advocates of just intonation or other tuning schemes. Note that
I'm not being critical of any tuning system whatsoever--I just
want to point out that this topic can be as explosive as the
computer platform debate (and let's *really* stay away from that

And yes, tuning systems are pretty far off-topic for L-D. But...
I can't resist chiming in with a couple points, myself. (Okay,
you can spank me, but no leather!)

People are correct who say that there is no single standard
for tuning. This is obvious if you consider the vast range
of tuning systems used throughout the world.

However, what we know as the major scale was originally based
on the naturally occurring overtone series. Overtones of a
fundamental frequency create an ascending pattern as follows:
(fundamental), octave, 5th, 4th, M3, m3, etc.

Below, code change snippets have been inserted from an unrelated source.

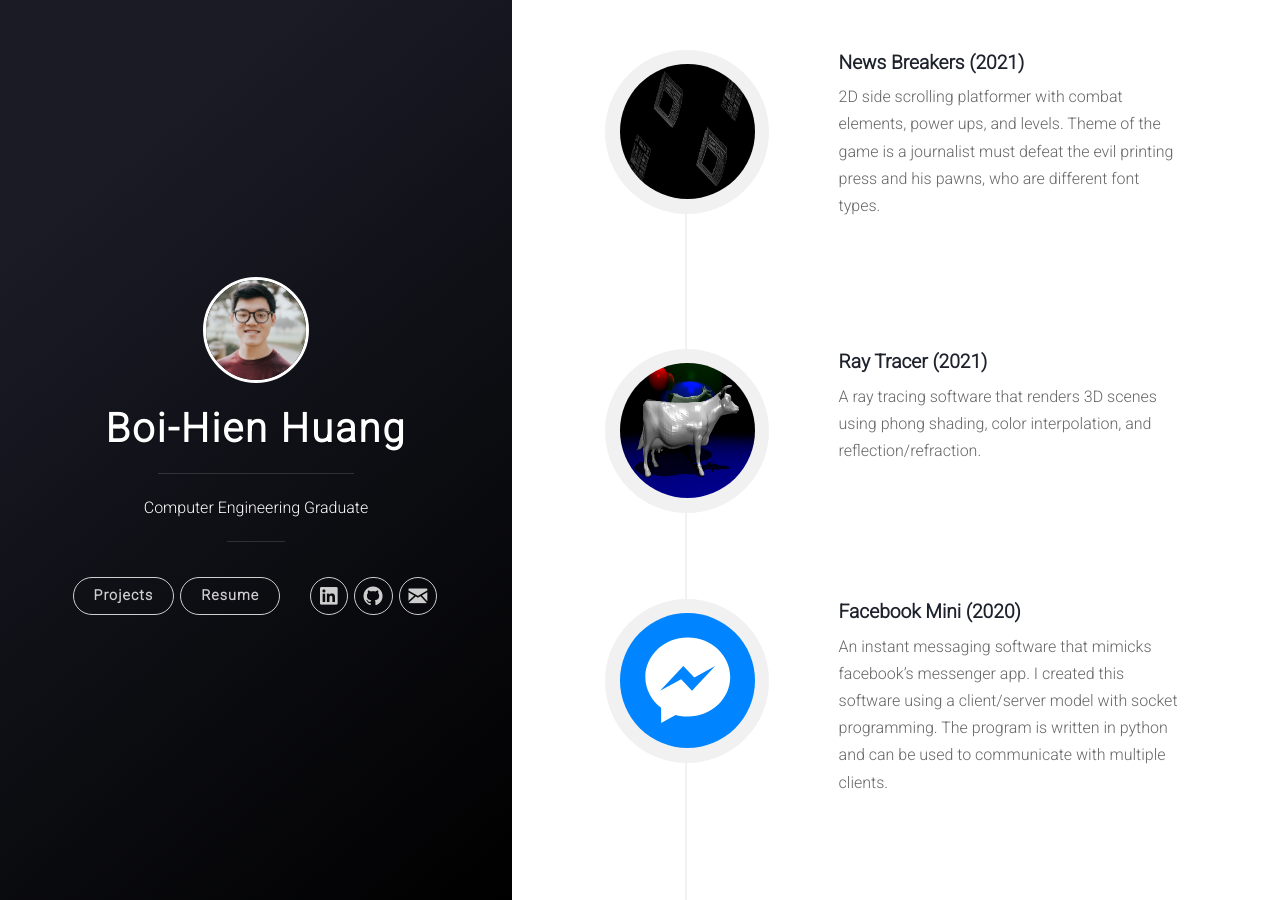
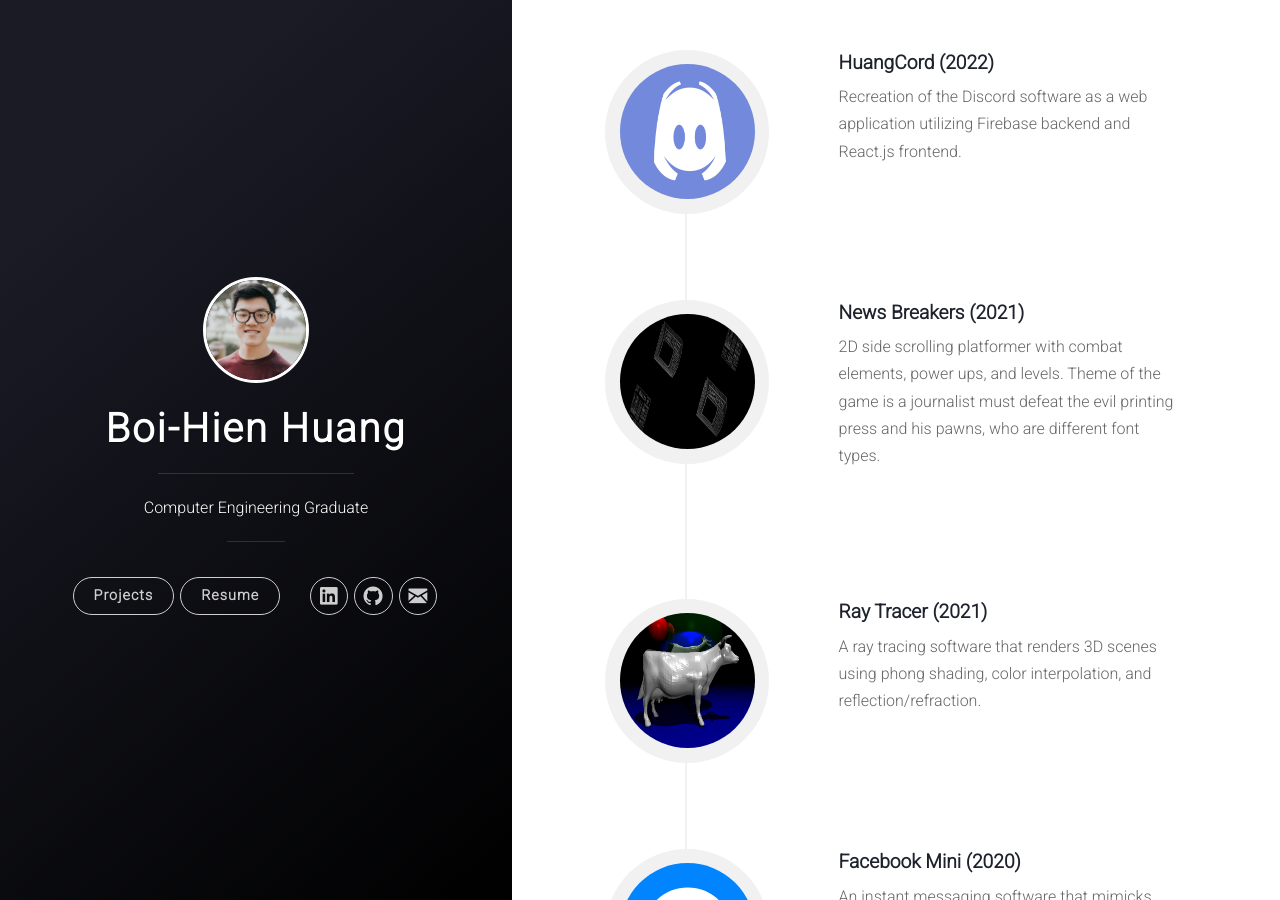
Before and after one commit to boihien/boihien.github.io, a Jekyll site: the page built from index.html, in a window 1280 px wide and 900 px high. Built offline with Jekyll 4.4.1, drawn with Linux system fonts in a browser that asks for light colours; the list of posts is cut into pages by our own code.

Commit message:
updated huangcord

```diff
--- a/_data/projects.yml
+++ b/_data/projects.yml
@@ -1,4 +1,10 @@
 # projects section data
+- name: HuangCord (2022)
+  gh_user: boihien
+  repo: HuangCord
+  img: "images/discord.jpg"
+  desc: Recreation of the Discord software as a web application utilizing Firebase backend and React.js frontend.
+
 - name: News Breakers (2021)
   gh_user: boihien
   repo: News_Breakers
--- a/_includes/header.html
+++ b/_includes/header.html
@@ -21,7 +21,7 @@
           <nav class="cover-navigation cover-navigation--primary">
             <ul class="navigation">
               <li class="navigation__item"><a href="{{ site.baseurl }}/#projects" title="link to {{ site.title }} projects" class="blog-button">Projects</a></li>
-              <li class="navigation__item"><a href="{{ site.baseurl }}/BoiHienHuang_Resume.pdf" title="link to Resume" class="blog-button">Resume</a></li>
+              <li class="navigation__item"><a href="{{ site.baseurl }}/BoihienHuang_Software_Developer.pdf" title="link to Resume" class="blog-button">Resume</a></li>
             </ul>
           </nav>
 
```
Also changed, not shown: images/discord.jpg (added), 1 other file.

When composers such as Bach wanted to write music that freely
modulated from one key, or tonal center, to another, they felt
that the pitches corresponding to the natural overtone series
sounded "out of tune" at times. They realized that it is not
possible, in theory or in practice, to adjust the pitches of
our 12-note chromatic scale so that no matter on which note
you build a major scale, the pitches conform to the natural
overtone series.

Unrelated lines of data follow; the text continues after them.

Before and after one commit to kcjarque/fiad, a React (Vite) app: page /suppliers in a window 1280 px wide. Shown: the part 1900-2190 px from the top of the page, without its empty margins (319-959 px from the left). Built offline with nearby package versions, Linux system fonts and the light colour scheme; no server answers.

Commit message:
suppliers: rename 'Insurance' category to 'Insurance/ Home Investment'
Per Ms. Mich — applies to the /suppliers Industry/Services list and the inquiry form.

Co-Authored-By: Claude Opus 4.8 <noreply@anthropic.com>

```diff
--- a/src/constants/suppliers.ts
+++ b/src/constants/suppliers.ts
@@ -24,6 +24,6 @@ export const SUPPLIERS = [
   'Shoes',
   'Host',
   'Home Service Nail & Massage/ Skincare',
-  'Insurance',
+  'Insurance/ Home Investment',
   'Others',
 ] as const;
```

Eventually, a compromise was reached in which all major scales
would be slightly out of tune with respect to the overtone
series, but modulation to all keys would be possible--none
would sound "worse" than any other. This tuning system is
essentially the one that we have inherited in the West, except
that most *acoustic* instruments I know of diverge slightly
in idiosyncratic ways from the "ideal".

As brass and woodwind players know, their horns are not "in
tune" on every note. In fact, many different fingerings have
been developed that allow good players to play more or less
"in tune", depending on the sound they're going for, and the
context in which they're playing.

It has been noted that guitars are "out of tune" with themselves.
Apparently the Buzz Feiten tuning system can remedy that to some
extent. However, for theoretical reasons, no guitar will ever be
completely in tune with itself. Again, it's because of the
cumulative effect of stacking "in tune" intervals on top of one
another. If you tune a guitar so that the A string is exactly
the same pitch as the A produced on the low E string, and the D
string is exactly the pitch produced on the A string, and so on,
your high E string will not be "in tune" with the low E string.

Concerning pianos tuning, there is an interesting aspect which
is often overlooked: even the octaves on an expertly tuned piano
are "out of tune" with each other. This is because we tend to
hear very high pitches somewhat flatter than they "really" are,
and very low pitches somewhat sharper than the "really" are. To
compensate, the highest notes on a piano are tuned sharp and the
lowest notes are tuned flat. This is called "stretching".

Well, I've rambled enough. My main point is that although there
are lots of physical, psychological, historical and cultural
factors involved, as musicians we should just use our ears and
realize we can choose a tuning system that sounds right to us for
whatever we want to do.